Ayala testified that Ramirez had told him that Reyes was sponsoring the purchase and distribution of cocaine. Further, Ramirez had explained to Ayala that Reyes' role in the organization was that of an investor or financial backer. Since Ramirez' statements explained events important to the conspiracy to one of its members in order to facilitate the conspiracy, the Court finds that the statements were "in furtherance" of the conspiracy.


Finally, Reyes contends that the order of proof recommended in United States v. Peterson for the admission of hearsay statements of co-conspirators was not followed in this case. Reyes complains that his confrontation rights were violated since hearsay and nonhearsay testimony were intermingled and because the government had not established Reyes' participation in the conspiracy until after some of the hearsay had been admitted.
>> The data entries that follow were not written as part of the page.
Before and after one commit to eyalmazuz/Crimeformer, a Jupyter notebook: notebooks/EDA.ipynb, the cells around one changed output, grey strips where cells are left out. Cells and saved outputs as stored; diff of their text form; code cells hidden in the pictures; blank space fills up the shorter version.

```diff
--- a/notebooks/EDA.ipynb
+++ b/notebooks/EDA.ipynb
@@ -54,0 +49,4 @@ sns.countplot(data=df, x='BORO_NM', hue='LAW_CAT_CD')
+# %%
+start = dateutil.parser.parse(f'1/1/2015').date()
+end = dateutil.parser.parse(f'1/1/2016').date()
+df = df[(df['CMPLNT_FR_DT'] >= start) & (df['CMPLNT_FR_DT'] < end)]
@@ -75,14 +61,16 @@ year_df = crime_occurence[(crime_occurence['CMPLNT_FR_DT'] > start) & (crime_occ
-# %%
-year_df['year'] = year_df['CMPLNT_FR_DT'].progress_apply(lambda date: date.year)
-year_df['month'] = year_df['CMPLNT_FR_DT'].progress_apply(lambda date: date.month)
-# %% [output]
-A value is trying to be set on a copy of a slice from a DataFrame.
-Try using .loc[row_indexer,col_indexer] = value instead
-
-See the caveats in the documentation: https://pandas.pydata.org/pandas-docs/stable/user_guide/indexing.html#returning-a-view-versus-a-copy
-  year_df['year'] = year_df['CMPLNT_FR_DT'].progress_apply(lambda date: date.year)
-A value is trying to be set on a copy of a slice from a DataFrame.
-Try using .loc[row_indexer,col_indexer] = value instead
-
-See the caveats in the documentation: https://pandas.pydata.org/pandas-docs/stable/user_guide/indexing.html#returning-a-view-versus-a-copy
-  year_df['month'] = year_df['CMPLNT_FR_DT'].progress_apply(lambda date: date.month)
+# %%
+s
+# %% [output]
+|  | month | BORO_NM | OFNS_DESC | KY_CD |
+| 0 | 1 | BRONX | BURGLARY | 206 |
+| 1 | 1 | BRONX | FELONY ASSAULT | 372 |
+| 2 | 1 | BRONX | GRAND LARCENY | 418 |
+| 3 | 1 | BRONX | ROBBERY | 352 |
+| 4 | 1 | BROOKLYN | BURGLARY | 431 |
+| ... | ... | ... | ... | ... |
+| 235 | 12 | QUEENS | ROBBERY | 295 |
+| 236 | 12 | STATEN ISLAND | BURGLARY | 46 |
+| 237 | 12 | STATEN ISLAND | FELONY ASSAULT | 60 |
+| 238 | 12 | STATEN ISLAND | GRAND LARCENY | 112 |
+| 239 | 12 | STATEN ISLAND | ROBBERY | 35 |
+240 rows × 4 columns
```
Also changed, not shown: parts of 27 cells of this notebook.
In United States v. Rivera, 778 F.2d 591, 595 (10th Cir.1985), this Court recently commented on the order of proof in the admission of co-conspirator's hearsay testimony:
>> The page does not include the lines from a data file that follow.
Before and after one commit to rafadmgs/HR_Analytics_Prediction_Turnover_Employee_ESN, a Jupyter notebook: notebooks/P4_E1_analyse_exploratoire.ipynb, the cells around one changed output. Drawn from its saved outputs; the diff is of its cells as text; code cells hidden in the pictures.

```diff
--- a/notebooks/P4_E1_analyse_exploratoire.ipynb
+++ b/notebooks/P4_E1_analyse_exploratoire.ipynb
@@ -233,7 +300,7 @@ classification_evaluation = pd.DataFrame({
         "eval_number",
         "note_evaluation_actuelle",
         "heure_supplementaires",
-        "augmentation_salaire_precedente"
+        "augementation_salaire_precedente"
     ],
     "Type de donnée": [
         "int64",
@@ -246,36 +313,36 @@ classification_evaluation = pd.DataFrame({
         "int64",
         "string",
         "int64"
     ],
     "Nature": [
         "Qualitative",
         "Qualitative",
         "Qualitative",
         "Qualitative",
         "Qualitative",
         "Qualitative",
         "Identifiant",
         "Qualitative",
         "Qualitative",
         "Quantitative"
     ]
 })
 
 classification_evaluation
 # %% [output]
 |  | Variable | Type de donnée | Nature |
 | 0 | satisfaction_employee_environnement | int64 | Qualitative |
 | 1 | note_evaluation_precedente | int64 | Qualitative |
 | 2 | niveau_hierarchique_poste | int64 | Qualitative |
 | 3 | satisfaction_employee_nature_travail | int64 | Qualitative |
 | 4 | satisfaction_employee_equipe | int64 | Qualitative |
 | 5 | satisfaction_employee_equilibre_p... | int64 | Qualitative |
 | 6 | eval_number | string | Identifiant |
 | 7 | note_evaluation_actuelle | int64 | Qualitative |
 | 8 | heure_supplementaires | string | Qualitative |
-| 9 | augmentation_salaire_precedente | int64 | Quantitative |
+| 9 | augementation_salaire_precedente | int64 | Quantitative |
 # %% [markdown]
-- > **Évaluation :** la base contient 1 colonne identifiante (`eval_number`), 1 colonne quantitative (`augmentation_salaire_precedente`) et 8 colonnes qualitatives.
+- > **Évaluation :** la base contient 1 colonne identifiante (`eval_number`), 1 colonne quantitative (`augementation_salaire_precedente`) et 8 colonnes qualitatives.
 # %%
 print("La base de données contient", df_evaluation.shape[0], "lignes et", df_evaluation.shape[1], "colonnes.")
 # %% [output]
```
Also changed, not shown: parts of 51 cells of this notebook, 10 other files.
In United States v. Peterson, 611 F.2d at 1330, we stated that although we determined it was preferable, whenever possible, to require the Government to first introduce independent proof of the conspiracy and subsequently to establish the connection of the defendant with it before admitting hearsay declarations, there was an exception recognized where it was not reasonably practicable to require the showing to be made before admitting the evidence; in such a case the trial judge could admit the hearsay statements, subject to their being connected up later.


In this case, the trial judge was aware of the Peterson decision and the preferred method of proof. (Tr. Vol. VI, p. 628). The record indicates that the court admitted the statements conditionally, subject to their being connected up. (Tr. Vol. IV, p. 161). At the close of the government's case, the judge found by a preponderance of the evidence that the United States had established with independent evidence the existence of the conspiracy and Reyes' participation in it. (Tr. Vol. VI, p. 627.) Under these circumstances, this Court finds that no reversible error was committed. See United States v. Harenberg, 732 F.2d 1507 (10th Cir.1984); United States v. Calabrese, 645 F.2d 1379 (10th Cir.), cert. denied, 451 U.S. 1018, 101 S.Ct. 3008, 69 L.Ed.2d 390 (1981).


No reversible error has been demonstrated. Accordingly, the conviction of the defendant is AFFIRMED.


Honorable Frank G. Theis, United States District Judge for the District of Kansas, sitting by designation